When Ireland beat Pakistan in the World Cup in Cricket, Citadel Biology Professor Alix Darden was dismayed to learn that the Pakistani coach was found dead the next day.
Darden was in Pakistan for 10 days in March as an invited speaker and facilitator for the session on the opportunities and challenges of microbiology education during the Sixth International Biennial Conference of the Pakistan Society for Microbiology held in Islamabad. She also organized and facilitated a two-day biotechnology workshop in Karachi called Biotechnology: Tools for the Future.
Darden donned the traditional female Pakistani garb for the April 18 meeting of BioCid, the biology honor society, to tell cadets about her experiences in that country.
“The first I did when I received the invitation was to check out the online State Department travel advisories,” Darden told cadets. “There were warnings against travel to Pakistan because of terrorism.”
Not to be deterred, Darden started preparing for her trip and was immunized for malaria, typhoid, and hepatitis A and B.
Once in Pakistan, she found herself confined to her hotel for two and a half days due to the volatile political climate. If that wasn’t enough, she couldn’t eat anything fresh because the local water was not potable.
“The milk was not pasteurized,” she said. "You couldn’t eat fresh vegetables or fruit—anything that might have been made with water. Everything had to be heated. I found myself longing for an apple.”
When Darden did finally get out, she found Pakistan to be a very noisy place with beautiful textiles and brightly painted buses offering public transportation. Horse and donkey carts were commonplace, and the cities were polluted.
But what seemed to shock Darden most were the lab conditions.
“The long flowing salwar kameez that is so beautiful,” she said, “is a potential hazard in a lab where it can drag unnoticed in chemicals, bacteria and open flames.”
As an American, she found that she was revered by her Pakistani peers simply because she was a Westerner.
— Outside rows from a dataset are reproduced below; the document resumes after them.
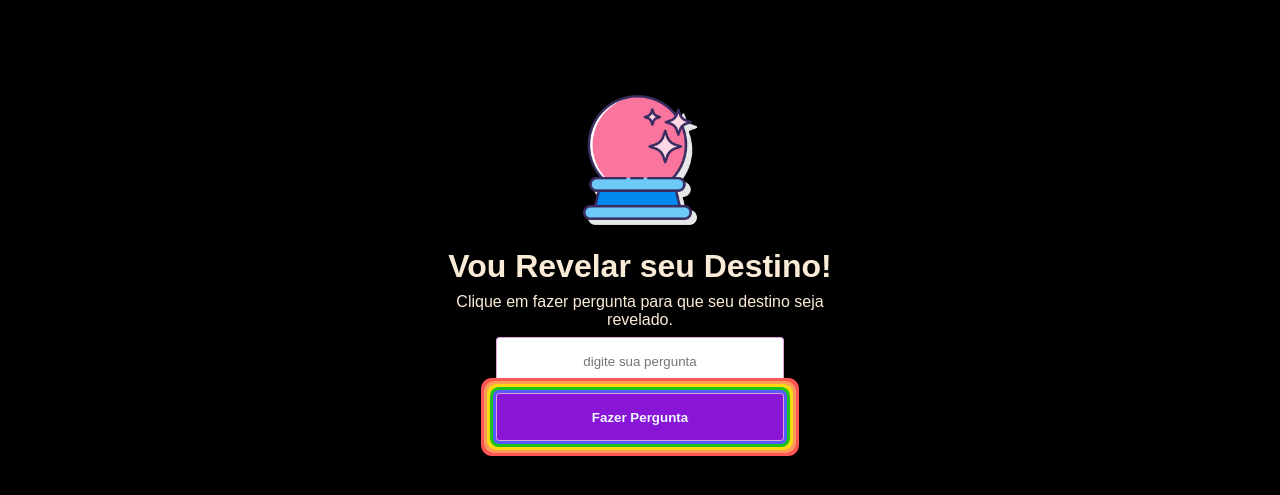
Repository: guilhermecardoso93/nlwexplorer
Page: index.html
These files come from the project's save history. The page is drawn as it stood at one moment and after the next save; the edit follows.
The browser window is 1280 px wide. The pictures show the whole page.
The pointer rests on the first visible `button`.

Above is the page before, as saved 2022-06-08 23:52:00.

### index.html
<!DOCTYPE html>
<html lang="pt-br">
  <head>
    <meta charset="UTF-8" />
    <meta http-equiv="X-UA-Compatible" content="IE=edge" />
    <meta name="viewport" content="width=device-width, initial-scale=1.0" />
    <link rel="stylesheet" href="./styles.css" />
    <title>NLW Explorer</title>
  </head>
  <body>
    <div class="principal">
      <img
        src="./cristalball.png"
        alt="Imagem de uma bola de cristal"
        id="cristalBallImg"
      />
      <h1>Vou Revelar seu Destino!</h1>
      <p>Clique em fazer pergunta para que seu destino seja revelado.</p>
      <input type="text" placeholder="digite sua pergunta" />
      <button>Fazer Pergunta</button>
    </div>
  </body>
  <script src="./script.js"></script>
</html>

### styles.css
* {
  margin: 0;
  padding: 0;
  box-sizing: border-box;
}
body {
  margin: auto;
  background-color: black;
  color: antiquewhite;
  text-align: center;
  font-family: sans-serif;
}

#cristalBallImg {
  width: 10rem;
}

.principal {
  display: flex;
  flex-direction: column;
  margin: auto;
  margin-top: 5rem;
  max-width: 400px;
  width: 80%;
  align-items: center;
  gap: 0.5rem;
}

.principal input {
  width: 18rem;
  height: 3rem;
  text-align: center;

  border: 1px solid plum;
  border-radius: 0.2rem;
}

.principal input:hover {
  border: 2px double pink;
}

button {
  width: 18rem;
  height: 3rem;
  text-align: center;
  font-weight: 600;
  color: aliceblue;
  background-color: rgb(137, 22, 214);
  border: 1px solid plum;
  border-radius: 0.2rem;
  box-shadow: rgba(150, 9, 206, 0.12) 0px 54px 55px,
    rgba(150, 9, 206, 0.12) 0px -12px 30px, rgba(150, 9, 206, 0.12) 0px 4px 6px,
    rgba(150, 9, 206, 0.12) 0px 12px 13px, rgba(150, 9, 206, 0.12) 0px -3px 5px;
}

button:hover {
  box-shadow: rgb(85, 91, 255) 0px 0px 0px 3px, rgb(31, 193, 27) 0px 0px 0px 6px, rgb(255, 217, 19) 0px 0px 0px 9px, rgb(255, 156, 85) 0px 0px 0px 12px, rgb(255, 85, 85) 0px 0px 0px 15px;
}

Loaded but not shown: script.js (no stored copy; drawn as an empty file)

After the next save:
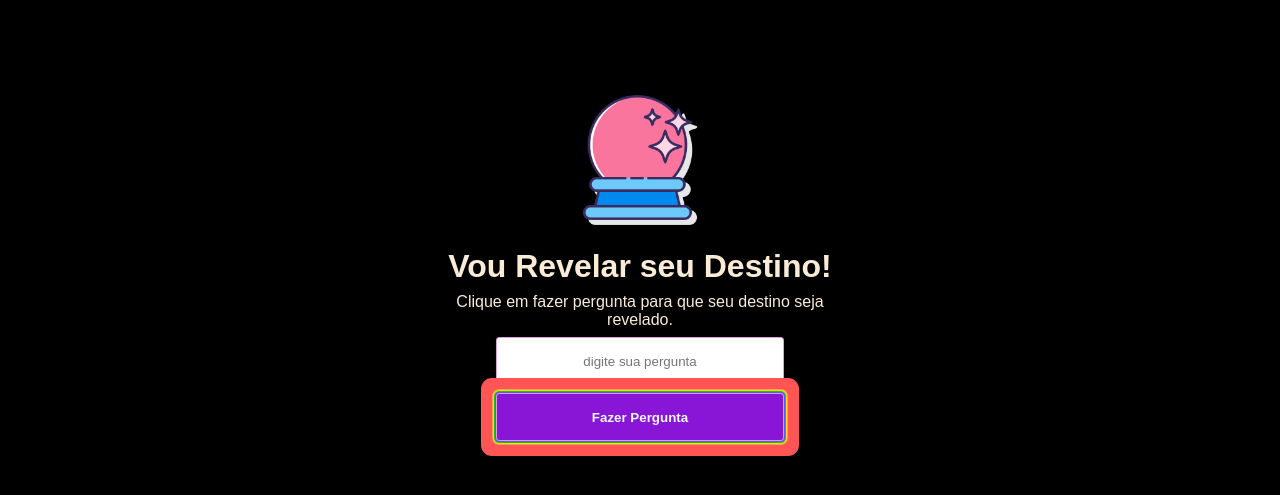
Saved 30 s later.
--- a/styles.css
+++ b/styles.css
@@ -54,5 +54,7 @@ button {
 }
 
 button:hover {
-  box-shadow: rgb(85, 91, 255) 0px 0px 0px 3px, rgb(31, 193, 27) 0px 0px 0px 6px, rgb(255, 217, 19) 0px 0px 0px 9px, rgb(255, 156, 85) 0px 0px 0px 12px, rgb(255, 85, 85) 0px 0px 0px 15px;
+  box-shadow: rgb(85, 91, 255) 0px 0px 0px 1px, rgb(31, 193, 27) 0px 0px 0px 2px,
+    rgb(255, 217, 19) 0px 0px 0px 3px, rgb(255, 156, 85) 0px 0px 0px 4px,
+    rgb(255, 85, 85) 0px 0px 0px 15px;
 }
To the Islamic female students, who live at home until they are married, she was perceived as very brave.
“Scientists think of themselves as an international community unrestricted by borders and communicating via the language of science,” said Darden. “It was enlightening to experience first hand the science education and microbiological issues studied in a developing country, many of which were, surprisingly, similar to our issues.”